Candidates supporting Venezuelan President Nicolas Maduro secured control of the national congress, the electoral board said on Monday, after a parliamentary election which opposition leaders boycotted because of what they claimed was fraud.
The electoral board’s president, Indira Alfonzo, said in comments broadcast on state television that 67.6% of 5.2 million votes cast in Sunday’s election were for pro-Maduro candidates, but only 31% of eligible voters participated in the ballot.
The result returns congress – the last state institution not in the hands of the ruling Socialist Party – to Maduro’s allies despite an economy in ruins, US sanctions that stifle the OPEC nation’s oil exports and the emigration of some 5 million citizens.
Lines were short at polling places across Venezuela on Sunday as many voters heeded opposition leader Juan Guaido’s call for a boycott. In some areas, there were longer queues to buy scarce fuel than to cast a vote.
Members of the new congress will have few tools to improve the lives of people in a country where monthly salaries rarely cover the cost of a day’s groceries. Their election will also not improve Maduro’s reputation among Western nations for mismanagement and undermining human rights.
The election closes a cycle that began in 2015 when the opposition won congress by a landslide, only to see their legislative powers swept aside by pro-government courts and the creation in 2017 of an all-powerful body known as the National Constituent Assembly.

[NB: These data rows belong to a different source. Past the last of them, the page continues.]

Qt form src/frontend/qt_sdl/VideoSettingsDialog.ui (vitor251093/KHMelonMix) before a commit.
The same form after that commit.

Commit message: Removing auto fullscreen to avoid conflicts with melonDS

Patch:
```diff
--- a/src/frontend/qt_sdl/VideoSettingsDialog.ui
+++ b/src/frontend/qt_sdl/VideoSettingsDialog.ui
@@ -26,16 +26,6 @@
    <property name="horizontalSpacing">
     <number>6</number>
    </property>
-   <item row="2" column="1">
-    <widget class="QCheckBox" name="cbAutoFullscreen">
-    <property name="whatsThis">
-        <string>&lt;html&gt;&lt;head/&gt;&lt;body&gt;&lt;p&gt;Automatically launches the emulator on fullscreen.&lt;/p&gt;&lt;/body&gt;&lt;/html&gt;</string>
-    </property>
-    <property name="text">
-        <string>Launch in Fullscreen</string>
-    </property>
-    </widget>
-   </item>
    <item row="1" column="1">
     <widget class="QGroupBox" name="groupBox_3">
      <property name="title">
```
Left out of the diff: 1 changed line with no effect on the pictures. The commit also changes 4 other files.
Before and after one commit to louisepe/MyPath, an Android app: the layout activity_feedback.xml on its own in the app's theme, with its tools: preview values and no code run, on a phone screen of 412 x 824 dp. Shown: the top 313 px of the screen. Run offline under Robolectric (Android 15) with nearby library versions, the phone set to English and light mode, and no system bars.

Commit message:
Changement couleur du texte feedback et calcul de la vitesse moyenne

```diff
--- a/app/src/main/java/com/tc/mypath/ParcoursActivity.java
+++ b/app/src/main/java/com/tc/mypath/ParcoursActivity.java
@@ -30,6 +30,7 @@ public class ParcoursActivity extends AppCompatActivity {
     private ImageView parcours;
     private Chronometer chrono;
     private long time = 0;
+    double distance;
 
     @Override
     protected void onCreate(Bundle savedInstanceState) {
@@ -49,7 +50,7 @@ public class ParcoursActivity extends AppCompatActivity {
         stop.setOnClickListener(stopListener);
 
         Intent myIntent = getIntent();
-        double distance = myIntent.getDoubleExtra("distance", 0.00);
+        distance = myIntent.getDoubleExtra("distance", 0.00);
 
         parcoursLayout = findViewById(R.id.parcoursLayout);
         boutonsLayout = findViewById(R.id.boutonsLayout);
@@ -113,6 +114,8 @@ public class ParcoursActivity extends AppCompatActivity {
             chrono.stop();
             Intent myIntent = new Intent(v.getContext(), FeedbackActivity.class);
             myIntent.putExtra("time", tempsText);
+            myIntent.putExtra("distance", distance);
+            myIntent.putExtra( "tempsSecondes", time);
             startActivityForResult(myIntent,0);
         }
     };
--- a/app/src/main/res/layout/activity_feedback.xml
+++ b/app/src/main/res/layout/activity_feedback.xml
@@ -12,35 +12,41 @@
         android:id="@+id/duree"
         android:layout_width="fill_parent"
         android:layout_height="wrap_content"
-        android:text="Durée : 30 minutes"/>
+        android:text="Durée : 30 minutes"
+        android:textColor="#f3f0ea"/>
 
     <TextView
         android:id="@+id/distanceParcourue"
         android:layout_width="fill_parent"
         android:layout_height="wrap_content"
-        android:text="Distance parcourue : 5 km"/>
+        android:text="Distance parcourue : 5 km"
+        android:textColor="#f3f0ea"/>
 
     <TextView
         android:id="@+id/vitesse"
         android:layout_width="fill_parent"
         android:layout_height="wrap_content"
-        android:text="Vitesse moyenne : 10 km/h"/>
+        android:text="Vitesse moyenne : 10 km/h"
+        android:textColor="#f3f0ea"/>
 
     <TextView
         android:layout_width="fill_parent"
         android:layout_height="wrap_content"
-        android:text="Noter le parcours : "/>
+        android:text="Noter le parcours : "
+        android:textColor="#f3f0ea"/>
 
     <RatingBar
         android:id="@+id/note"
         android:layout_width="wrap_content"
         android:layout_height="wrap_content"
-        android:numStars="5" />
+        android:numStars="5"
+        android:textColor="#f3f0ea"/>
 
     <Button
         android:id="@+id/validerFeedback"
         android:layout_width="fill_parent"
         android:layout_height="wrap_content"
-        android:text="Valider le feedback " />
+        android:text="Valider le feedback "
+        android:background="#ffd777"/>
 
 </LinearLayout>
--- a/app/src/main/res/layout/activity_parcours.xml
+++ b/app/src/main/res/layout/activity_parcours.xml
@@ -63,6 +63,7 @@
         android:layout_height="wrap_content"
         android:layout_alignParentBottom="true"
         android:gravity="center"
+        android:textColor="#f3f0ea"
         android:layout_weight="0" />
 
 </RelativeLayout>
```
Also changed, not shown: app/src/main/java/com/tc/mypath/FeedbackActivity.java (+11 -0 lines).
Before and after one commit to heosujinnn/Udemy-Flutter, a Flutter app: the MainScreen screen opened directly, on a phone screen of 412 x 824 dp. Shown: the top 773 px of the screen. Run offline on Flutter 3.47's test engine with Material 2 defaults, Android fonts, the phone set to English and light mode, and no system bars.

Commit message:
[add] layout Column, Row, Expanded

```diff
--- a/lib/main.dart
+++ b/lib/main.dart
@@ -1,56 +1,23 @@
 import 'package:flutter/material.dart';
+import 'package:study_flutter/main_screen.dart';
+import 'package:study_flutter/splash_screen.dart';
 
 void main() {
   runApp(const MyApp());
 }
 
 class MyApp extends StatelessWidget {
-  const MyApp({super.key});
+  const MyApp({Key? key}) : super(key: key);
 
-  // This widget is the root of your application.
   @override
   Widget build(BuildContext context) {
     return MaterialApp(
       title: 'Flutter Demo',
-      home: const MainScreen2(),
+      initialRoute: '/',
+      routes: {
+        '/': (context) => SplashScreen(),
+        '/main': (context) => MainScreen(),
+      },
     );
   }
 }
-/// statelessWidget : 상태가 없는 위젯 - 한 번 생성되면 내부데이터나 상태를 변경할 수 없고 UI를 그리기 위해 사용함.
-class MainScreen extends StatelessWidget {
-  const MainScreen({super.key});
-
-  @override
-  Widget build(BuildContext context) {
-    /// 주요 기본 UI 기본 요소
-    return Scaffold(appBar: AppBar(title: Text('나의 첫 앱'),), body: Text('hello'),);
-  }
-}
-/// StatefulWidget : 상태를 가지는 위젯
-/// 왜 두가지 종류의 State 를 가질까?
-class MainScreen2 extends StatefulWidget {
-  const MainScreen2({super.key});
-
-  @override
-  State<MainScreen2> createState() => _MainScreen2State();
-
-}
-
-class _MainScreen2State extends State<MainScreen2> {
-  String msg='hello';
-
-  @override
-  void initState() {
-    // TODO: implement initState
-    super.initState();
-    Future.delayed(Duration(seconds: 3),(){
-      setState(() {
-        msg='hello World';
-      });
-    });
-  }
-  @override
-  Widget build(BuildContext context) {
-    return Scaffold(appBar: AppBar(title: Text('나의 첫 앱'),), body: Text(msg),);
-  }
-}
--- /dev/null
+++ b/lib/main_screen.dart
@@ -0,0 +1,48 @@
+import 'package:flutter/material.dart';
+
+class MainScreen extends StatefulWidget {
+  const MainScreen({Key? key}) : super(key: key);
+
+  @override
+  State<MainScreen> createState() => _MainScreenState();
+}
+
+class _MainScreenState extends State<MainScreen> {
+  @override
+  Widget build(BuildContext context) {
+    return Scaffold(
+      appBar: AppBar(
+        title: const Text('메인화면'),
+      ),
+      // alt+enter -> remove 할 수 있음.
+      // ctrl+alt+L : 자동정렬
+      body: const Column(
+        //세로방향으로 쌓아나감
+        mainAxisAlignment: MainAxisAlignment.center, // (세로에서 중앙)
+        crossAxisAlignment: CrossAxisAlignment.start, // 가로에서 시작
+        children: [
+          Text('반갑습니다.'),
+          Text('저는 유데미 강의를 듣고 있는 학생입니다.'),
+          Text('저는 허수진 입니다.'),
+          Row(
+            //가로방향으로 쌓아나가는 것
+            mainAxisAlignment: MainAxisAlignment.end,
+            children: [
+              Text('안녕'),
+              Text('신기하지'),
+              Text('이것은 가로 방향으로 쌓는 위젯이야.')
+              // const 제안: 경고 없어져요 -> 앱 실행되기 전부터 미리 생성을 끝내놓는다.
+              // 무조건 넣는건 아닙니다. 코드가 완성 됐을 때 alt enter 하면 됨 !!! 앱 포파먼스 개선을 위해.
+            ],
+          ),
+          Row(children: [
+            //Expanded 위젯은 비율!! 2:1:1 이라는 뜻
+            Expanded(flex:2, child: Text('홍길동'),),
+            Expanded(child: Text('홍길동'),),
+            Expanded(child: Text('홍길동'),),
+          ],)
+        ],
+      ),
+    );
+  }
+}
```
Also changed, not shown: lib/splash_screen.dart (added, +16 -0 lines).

Guaido, head of the current congress, had said Venezuelans should skip the vote and participate in a December 12 consultation that will ask citizens whether they reject Sunday’s vote and want a change of government.